A new report (Jan. 2010) by the Pacific Northwest National Laboratory entitled “The Smart Grid: An Estimation of the Energy and CO2 Benefits,” estimates the energy and C02 benefits of smart grids (but not the costs).
Smart grid effectiveness relies in part on changing human behavior. To this end, the report contains a useful summary of over 30 studies examining the impact of energy information on decisions regarding energy use, concluding that they provide “convincing evidence that consumers will change their energy consumption behavior in response to feedback, and that the conditions surrounding feedback, such as frequency and specificity, are influential variables.”
However, the authors point out the many gaps in our current understanding of underlying causal mechanisms. Topics in bold have been examined by IS researchers in other contexts and [my comments are in brackets]:
The role of habit, behavior change, and cognitive control.
Consumer mental models of energy–how do people think about energy? [and how do energy visualizations and messaging from others via social media affect mental models]
Increase the time granularity of data to better understand energy usage patterns across the 24-hour period, weekly and weekend differences, and variations within time periods of the seasons.
Develop more specific guidelines for information and outreach programs [how to reach Gen Y? think facebook, twitter, etc.]
Develop design guidelines for feedback systems (bills, meters, etc.) directly linked to social/cognitive/human factors. [see how this happens with e-services in an analogous situation from healthcare here].
Better define the basis for behavior change in energy consuming activities–what is the reward system? What is the role of negative reinforcement? [See this video for one vision of the future…]
Preference and rating studies using survey methods to understand consumer perceptions of risks and benefits associated with various change scenarios.
How can social or behavioral constraints be built into the energy consumption system that will “nudge” people to make desirable energy choices?
Longitudinal assessments of persistence across different types of feedback.

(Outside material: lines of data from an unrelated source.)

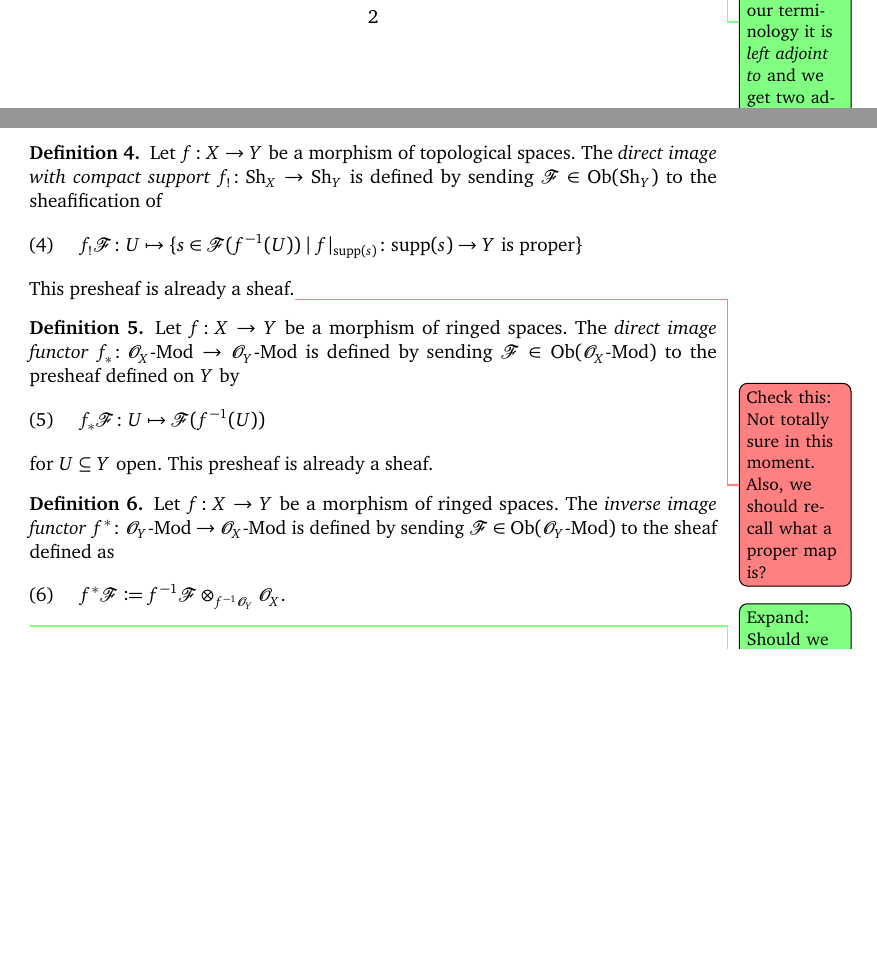
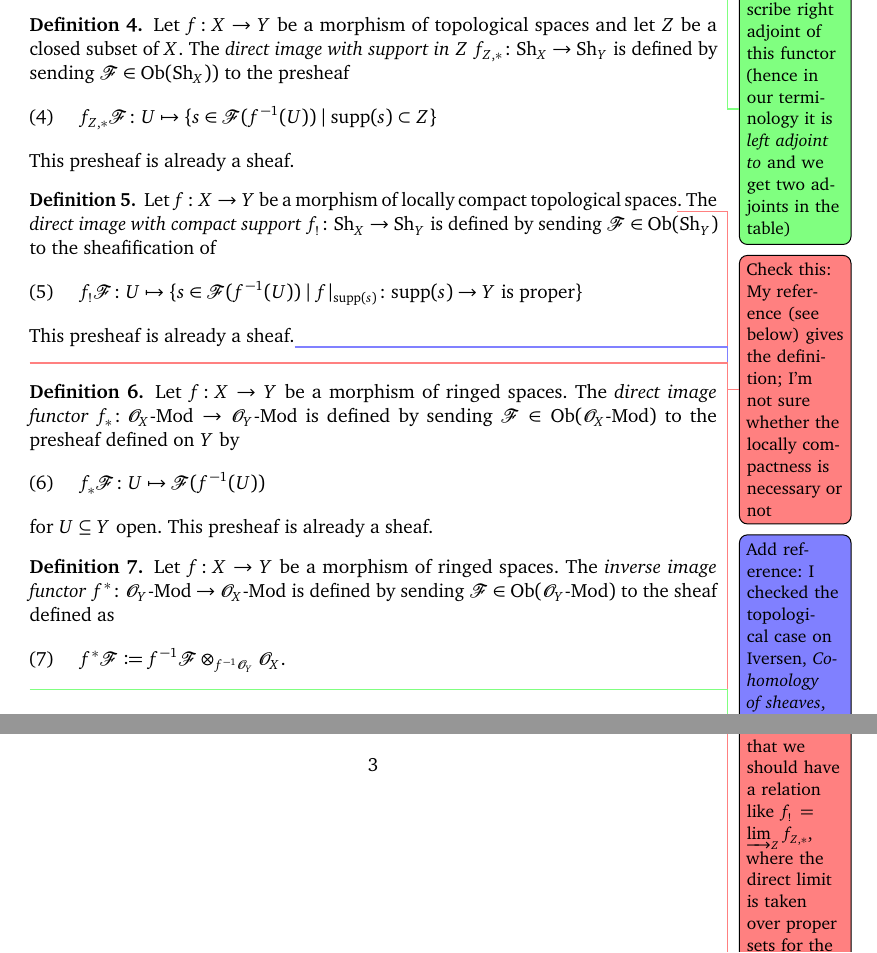
Before and after one commit to pbelmans/functors, a LaTeX document (project.tex): two parts of pages 2 and 3 of 5 before the commit and two parts of page 3 of 5 after it, joined at a grey line, cut at the place of the change, the shorter picture padded with empty space. Compiled offline with pdfLaTeX.

Commit message:
Update project.tex
I added two definitions and one reference. In order to expand the table,
we need the derived category context, because in general the exceptional
inverse image is defined only at level of derived categories. The two exception
are obviously closed immersion (already in the table), and the open immersion
case.

```diff
--- a/project.tex
+++ b/project.tex
@@ -122,12 +122,22 @@ The following functors are ``exceptional'' functors, although the first one is o
 \expandthis{describe right adjoint of this functor (hence in our terminology it is \emph{left adjoint to} and we get two adjoints in the table)}
 
 \begin{definition}
- Let $f \colon X \to Y$ be a morphism of topological spaces. The \emph{direct image with compact support} $f_! \colon \Sh_X \to \Sh_Y$ is defined by sending $\mathcal F \in \Ob(\Sh_Y)$ to the sheafification of
+Let $f \colon X \to Y$ be a morphism of topological spaces and let $Z$ be a closed subset of $X$. The \emph{direct image with support in $Z$} $f_{Z,*} \colon \Sh_X \to \Sh_Y$ is defined by sending $\mathcal F \in \Ob(\Sh_X))$ to the presheaf
+	\begin{equation}
+		f_{Z,*} \mathcal F \colon U \mapsto \{s \in \mathcal F(f^{-1}(U)) \mid \text{supp}(s) \subset Z\}
+	\end{equation}
+This presheaf is already a sheaf.
+\end{definition}
+
+\begin{definition}
+ Let $f \colon X \to Y$ be a morphism of locally compact topological spaces\checkthis{My reference (see below) gives the definition; I'm not sure whether the locally compactness is necessary or not}. The \emph{direct image with compact support} $f_! \colon \Sh_X \to \Sh_Y$ is defined by sending $\mathcal F \in \Ob(\Sh_Y)$ to the sheafification of
  \begin{equation}
    f_! \mathcal F \colon U \mapsto \{s \in \mathcal F(f^{-1}(U)) \mid f |_{\text{supp}(s)} \colon \text{supp}(s) \to Y \text{ is proper} \}
  \end{equation}
-This presheaf is already a sheaf.\checkthis{Not totally sure in this moment. Also, we should recall what a proper map is?}
+This presheaf is already a sheaf.\addreference{I checked the topological case on Iversen, \emph{Cohomology of sheaves}, Springer Verlag (1986), Proposition VII.1.2, but I don't know how do you want to write the references.}
 \end{definition}
+
+\checkthis{I guess that we should have a relation like $f_! = \varinjlim_Z f_{Z,*}$, where the direct limit is taken over proper sets for the map $f$. This conjectural relation -- I don't have any reference for the moment -- should lead an interesting Grothendieck spectral sequence; in some special case we could even be able to compute the lowest terms!}
 
 \begin{definition}
   Let~$f\colon X\to Y$ be a morphism of ringed spaces. The \emph{direct image functor}~$f_*\colon\Mod{\mathcal{O}_X}\to\Mod{\mathcal{O}_Y}$ is defined by sending~$\mathcal{F}\in\Ob(\Mod{\mathcal{O}_X})$ to the presheaf defined on~$Y$ by
```
Also changed, not shown: project.tex (17 more changed lines).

Many of these issues have analogs for business, such as the difference between creating a culture of energy conservation using social media (see Intel)versus mandating it in a top-down fashion.